** Provided data follows **

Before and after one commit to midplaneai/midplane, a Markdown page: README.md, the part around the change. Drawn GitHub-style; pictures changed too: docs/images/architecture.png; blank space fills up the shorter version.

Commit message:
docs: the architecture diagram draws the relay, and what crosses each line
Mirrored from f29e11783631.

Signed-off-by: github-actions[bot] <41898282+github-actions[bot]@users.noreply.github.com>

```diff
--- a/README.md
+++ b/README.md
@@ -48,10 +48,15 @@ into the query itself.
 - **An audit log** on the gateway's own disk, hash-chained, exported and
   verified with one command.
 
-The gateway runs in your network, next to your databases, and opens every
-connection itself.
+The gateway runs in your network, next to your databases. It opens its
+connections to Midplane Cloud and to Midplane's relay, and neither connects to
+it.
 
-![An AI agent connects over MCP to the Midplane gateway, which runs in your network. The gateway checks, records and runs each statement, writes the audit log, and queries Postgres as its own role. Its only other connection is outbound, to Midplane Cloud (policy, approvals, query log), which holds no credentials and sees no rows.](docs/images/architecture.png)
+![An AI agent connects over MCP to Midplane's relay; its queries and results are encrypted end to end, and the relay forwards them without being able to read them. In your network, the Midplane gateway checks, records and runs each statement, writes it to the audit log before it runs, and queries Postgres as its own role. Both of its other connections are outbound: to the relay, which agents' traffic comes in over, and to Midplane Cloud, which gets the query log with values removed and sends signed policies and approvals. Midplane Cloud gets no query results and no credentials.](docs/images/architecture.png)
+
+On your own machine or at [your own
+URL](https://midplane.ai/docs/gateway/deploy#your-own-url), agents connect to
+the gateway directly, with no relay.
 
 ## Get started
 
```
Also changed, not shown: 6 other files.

** End of Provided data **

*Task goal:* Extract all the entries word for word.

*The completed task:*
Before and after one commit to midplaneai/midplane, a Markdown page: README.md, the part around the change. Drawn GitHub-style; pictures changed too: docs/images/architecture.png; blank space fills up the shorter version.

Commit message:
docs: the architecture diagram draws the relay, and what crosses each line
Mirrored from f29e11783631.

Signed-off-by: github-actions[bot] <41898282+github-actions[bot]@users.noreply.github.com>

```diff
--- a/README.md
+++ b/README.md
@@ -48,10 +48,15 @@ into the query itself.
 - **An audit log** on the gateway's own disk, hash-chained, exported and
   verified with one command.
 
-The gateway runs in your network, next to your databases, and opens every
-connection itself.
+The gateway runs in your network, next to your databases. It opens its
+connections to Midplane Cloud and to Midplane's relay, and neither connects to
+it.
 
-![An AI agent connects over MCP to the Midplane gateway, which runs in your network. The gateway checks, records and runs each statement, writes the audit log, and queries Postgres as its own role. Its only other connection is outbound, to Midplane Cloud (policy, approvals, query log), which holds no credentials and sees no rows.](docs/images/architecture.png)
+![An AI agent connects over MCP to Midplane's relay; its queries and results are encrypted end to end, and the relay forwards them without being able to read them. In your network, the Midplane gateway checks, records and runs each statement, writes it to the audit log before it runs, and queries Postgres as its own role. Both of its other connections are outbound: to the relay, which agents' traffic comes in over, and to Midplane Cloud, which gets the query log with values removed and sends signed policies and approvals. Midplane Cloud gets no query results and no credentials.](docs/images/architecture.png)
+
+On your own machine or at [your own
+URL](https://midplane.ai/docs/gateway/deploy#your-own-url), agents connect to
+the gateway directly, with no relay.
 
 ## Get started
 
```
Also changed, not shown: 6 other files.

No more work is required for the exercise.